The rich are getting richer and the poor are getting poorer. And the art market likes it that way, according to Federal Reserve Bank economist Benjamin Mandel.
Mandel recently spoke with German newspaper Die Ziet about the peculiar beast that is the art economy, existing almost fully removed from the reality most of us experience from day to day. While the ranks of America's poor are stuck at record levels, the prices for famed works of art have skyrocketed, breaking records left and right. From Edvard Munch's $120 million "Scream" to Mark Rothko's $86 million "Orange, Red, Yellow," the price limits of these physical objects has gone so high, tracking them has become a spectacle in itself. (Yes, we did live blog the scream auction.)
How is this possible?
While most economies fluctuate in proportion to the economy at large, the art economy fluctuates parallel to the pockets of the super rich -- aka the 0.1%.According to Mandel, the art market thrives "not when only the poor are getting poorer, it must also be the richest get even richer."

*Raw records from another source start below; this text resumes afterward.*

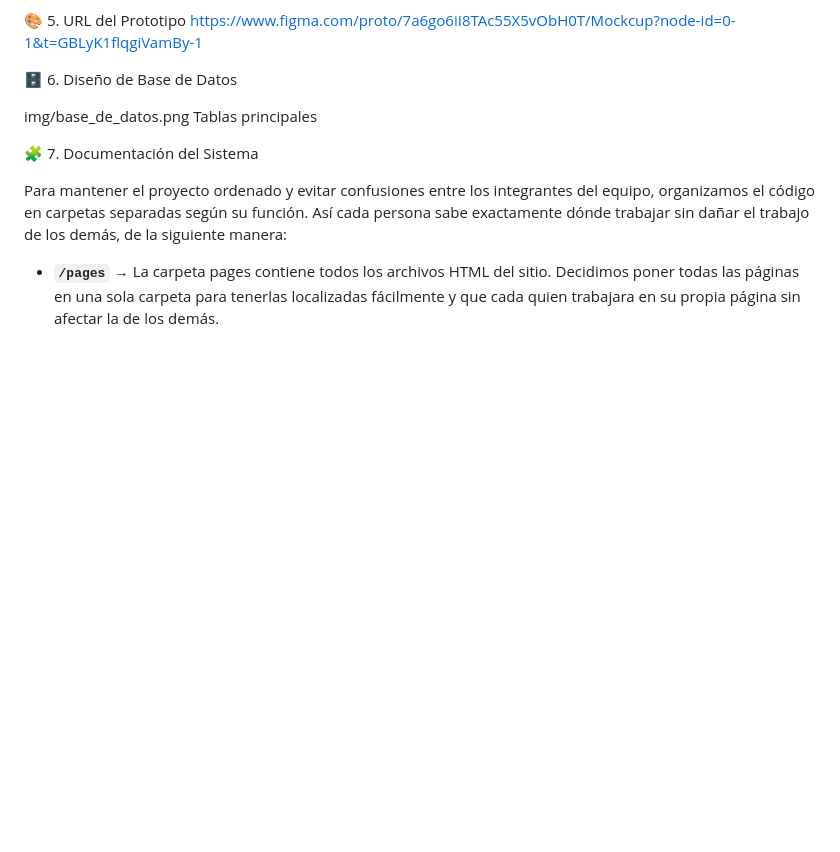
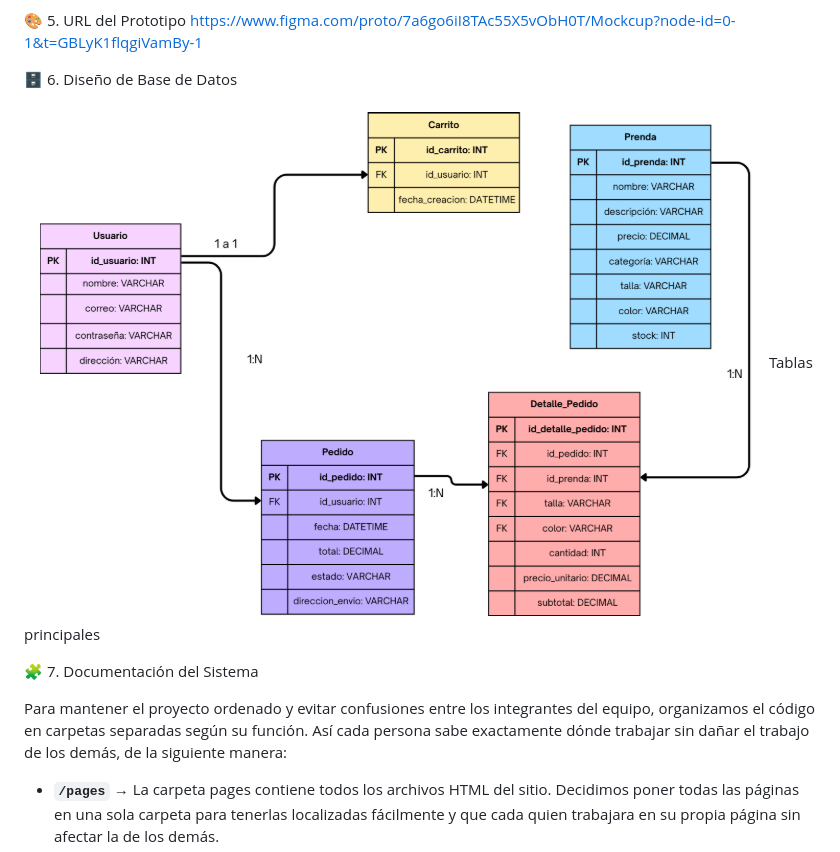
Before and after one commit to tecnologias2026-1/NovaWear, a Markdown page: README.md, the part around the change. GitHub-like rendering; blank space fills up the shorter version.

```diff
--- a/README.md
+++ b/README.md
@@ -82,7 +82,7 @@ https://www.figma.com/proto/7a6go6iI8TAc55X5vObH0T/Mockcup?node-id=0-1&t=GBLyK1f
 
 🗄️ 6. Diseño de Base de Datos
 
-img/base_de_datos.png
+![Base de datos](img/base_de_datos.png)
 Tablas principales
 
 
```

Since the majority of society's wealth rests in the hands of the upper ranks, the same goes for art. Extremely expensive paintings are among the few seen as a safe investment, with little money pouring into art at middle or lower price points. It could be a matter of purchasing "perceived quality", ensuring a good investment or simply being a showoff, but art consumption at this level has a lot to do with economic safety and little to do with that naive notion of loving art.

-The Huffington Post